Sunday, October 18, 2009

MET: the Math Exit Test at Pierce

At Pierce College there is an MET for elementary algebra and an MET for intermediate algebra. All instructors of those classes are required to have their students participate, but each instructor determines how the MET scores will be weighted in the students' grades.

The MET has both multiple choice and "essay" parts, all submitted on a Scantron form. Instructors volunteer to meet after the exam to team grade the essay questions--the volunteers may but need not be instructors of the relevant courses.

The MET was designed as way to measure the department's success at achieving its stated Student Learning Outcomes (SLOs) in elementary and intermediate algebra. Each instructor is given summaries of his/her students' performance, as well as the summaries across all sections.

The department learns on which problems students overall perform well and on which they perform poorly. Individual instructors can compare their students performance with those of the entire department.

The department chair announced to the department that one intermediate algebra instructor (Kathy Yoshiwara) had far more students in the top 10% than any other instructor. Not officially discussed was the fact that one (anonymous) elementary algebra instructor had an unusually large number of students finishing the semester for a grade, with all scoring below the department MET mean, and providing a class average a few standard deviations below the department MET mean.

Guess which algebra instructor is a favorite among students, the counseling department, and our Special Services faculty and staff?

Saturday, October 10, 2009

My favorite free math stuff


Although I have licensed copies of Mathematica, Mathcad, and Maple, my favorite grapher is Winplot. Plots are easy to create and highly customizable. Winplot handles parametric, polar, and implicit 2D graphs and wireframe 3D plots, with numerous other nifty features.

Winplot is one of several clever programs written by Rick Parris of Phillips Exeter Academy. You can download his free programs from


Another under-utilized program is Markus Hohenwarter's GeoGebra. If you ever wanted to use (or are using) Geometer's Sketchpad or Cabri, you might want to give this one a try. Like GS or Cabri, GeoGebra allows you to make a geometric construction based on points and/or lines of your choice, then shows you how the constructed object changes as you use the mouse to alter the defining points or lines.

But unlike GS or Cabri, GeoGebra also has an algebra window that records the algebraic representation of the geometric objects. You can either modify an algebraic definition and watch in real-time the change in the figure, or alter the figure and see how parameters change in the algebraic description.

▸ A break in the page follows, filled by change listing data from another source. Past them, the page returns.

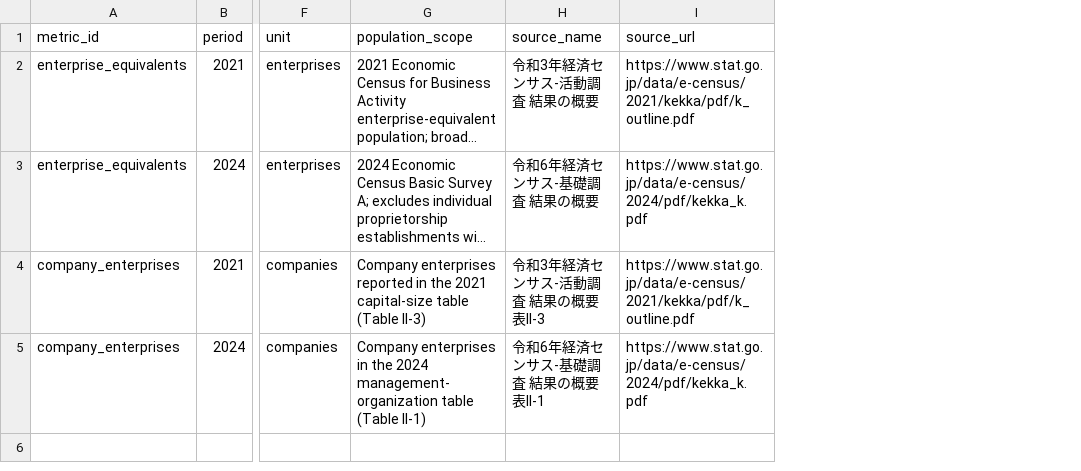
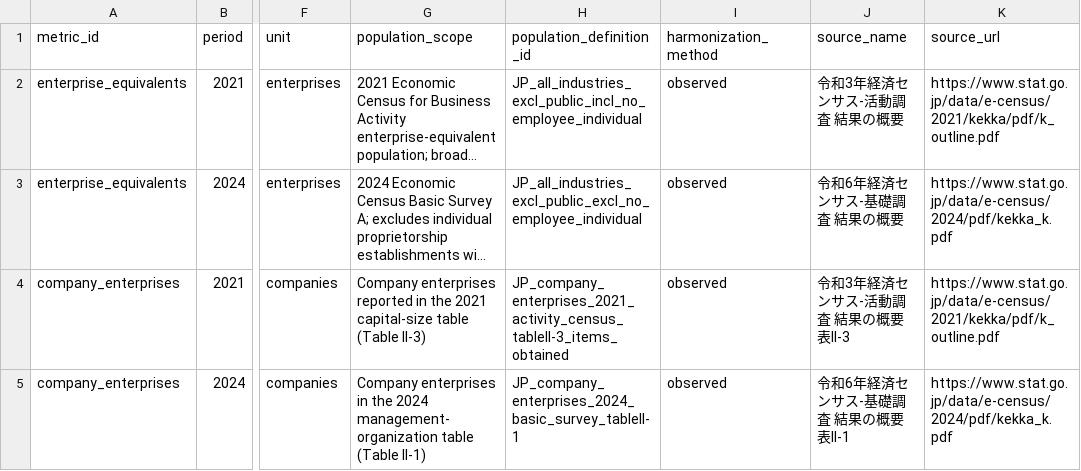
Before and after one commit to sibukixxx/insight, a CSV file: reports/japan-company-count-2021-2024/normalized.csv, drawn as a sheet; only a part is shown, gaps mark what is left out; long unchanged cells end in …; the diff covers the shown part only; the diff names each change by its address in the sheet, - before the commit and + after, or states it on an @@ line.

Commit message:
feat: 企業等数の母集団調和化・BYO-Evidence境界・Golden Set骨格を追加 (#28)
- #12: e-Stat 2024年参考表（雇用者のいない個人経営を含む、statInfId 000040389376 第2表）の
  全国・全産業総数 3,352,019 と会社企業 1,700,278 を normalized.csv に追加し、
  population_definition_id / harmonization_method から比較可能性ラベルを機械的に導出する。
  取得元・シート/行・SHA-256 は ACQUISITION.md に記録。
- #21: docs/byo-evidence-boundary.md でBYO-Evidence境界を明文化。
- #14: testdata/golden にsynthetic fixture 4件と標準ライブラリのみのharness骨格を追加。

```diff
--- a/reports/japan-company-count-2021-2024/normalized.csv
+++ b/reports/japan-company-count-2021-2024/normalized.csv
+column H (population_definition_id), rows 2-5: JP_all_industries_excl_public_incl_no_employee_individual | JP_all_industries_excl_public_excl_no_employee_individual | JP_company_enterprises_2021_activity_census_tableII-3_items_obtained | JP_company_enterprises_2024_basic_survey_tableII-1
+column I (harmonization_method), rows 2-5: all observed
```
Also changed, not shown: 2 added rows elsewhere in this file, 20 other files.
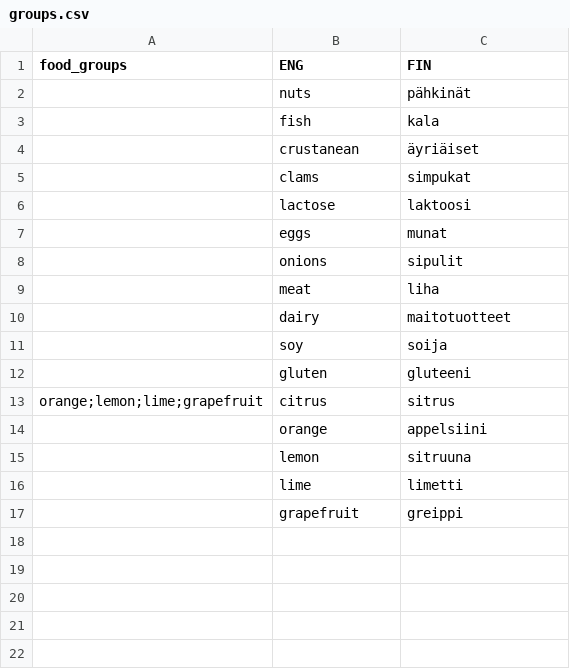
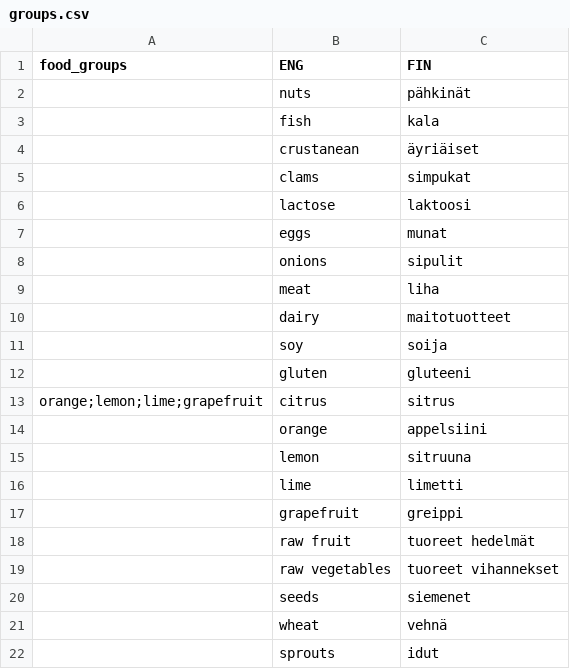
Before and after one commit to tlapana/sipuliton, a CSV file: services/postgres/data/groups.csv, drawn as a sheet; the diff names each change by its address in the sheet, - before the commit and + after, or states it on an @@ line.

Commit message:
more foods/groups, 1 more basic user

```diff
--- a/services/postgres/data/groups.csv
+++ b/services/postgres/data/groups.csv
+row 18:  | raw fruit | tuoreet hedelmät
+row 19:  | raw vegetables | tuoreet vihannekset
+row 20:  | seeds | siemenet
+row 21:  | wheat | vehnä
+row 22:  | sprouts | idut
```
Also changed, not shown: services/postgres/mock_data/06_user_login.csv, services/postgres/mock_data/07_user_profile.csv, 15 other files.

Read more about GeoGebra in articles in the online journal Loci ( and, or download the free program directly from .

Flash Forum

Barbara Kaskosz and Doug Ensley's Flash Forum has lots of clever applets for free download or use online. I particularly like the "Visualizing Regions for Double Integrals" ( by Barbara and Lewis Pakula. You enter the limits of a double integral (in rectangular or polar coordinates) and the appropriate region is sketched. Or you can ask for a practice problem, and you are given a region for which you need to determine the coordinate system and corresponding limits to define it.

The Flash Forum also has a 3D function plotter, and graphers for surfaces defined parametrically in rectangular, cylindrical, or spherical coordinates (

But my favorite applet is "Terminate the Terminator!", ( a game to introduce radian measure and polar coordinates. It was originally created by my colleague Bob Martinez in Mathcad, but the online version is in Flash.

Sunday, October 4, 2009

Algebra Success at Pierce

Algebra Success at Pierce (ASAP) is a program that allows students to take both elementary algebra and intermediate algebra in one semester.

Whereas our school (and state) typical success rate is around 50% in each of the two courses, Kathie Yoder has had a 70% success rate at getting students through both classes in one semester.

Her students score higher on the department's standardized intermediate algebra exit exam than students in the regular or online intermediate algebra classes.

In addition to having an exceptional teacher, the students in ASAP have several advantages over their peers in other intermediate algebra classes. ASAP students are all enrolled in both elementary algebra and intermediate algebra (5 units each), Personal Development 40 (3 transferable units taught by counseling faculty), and a 1-unit math study skills course. (Yes, the students meet with Kathie for more than 2.5 hours per day, 4 days per week.) The students are not permitted to enroll in other classes during that semester.

In other words, they are immersed in math for the semester.

The course materials are written by Pierce faculty, designed specifically for this course. There is a Supplemental Instruction (SI) leader who holds study sessions outside the assigned class hours.

Pierce has also had students in a Learning Community experiment that had prealgebra, elementary algebra, or intermediate algebra, teamed with the PD 40 class and 1-unit of study skills. Results were not consistently better than for students in ordinary sections of those courses.

We have had previous experiments with SI leaders in algebra classes, but again with no convincing evidence of effectiveness.

This semester we have a second section of ASAP, and the new instructor, Jenni Martinez, reports very encouraging success on the first two exams.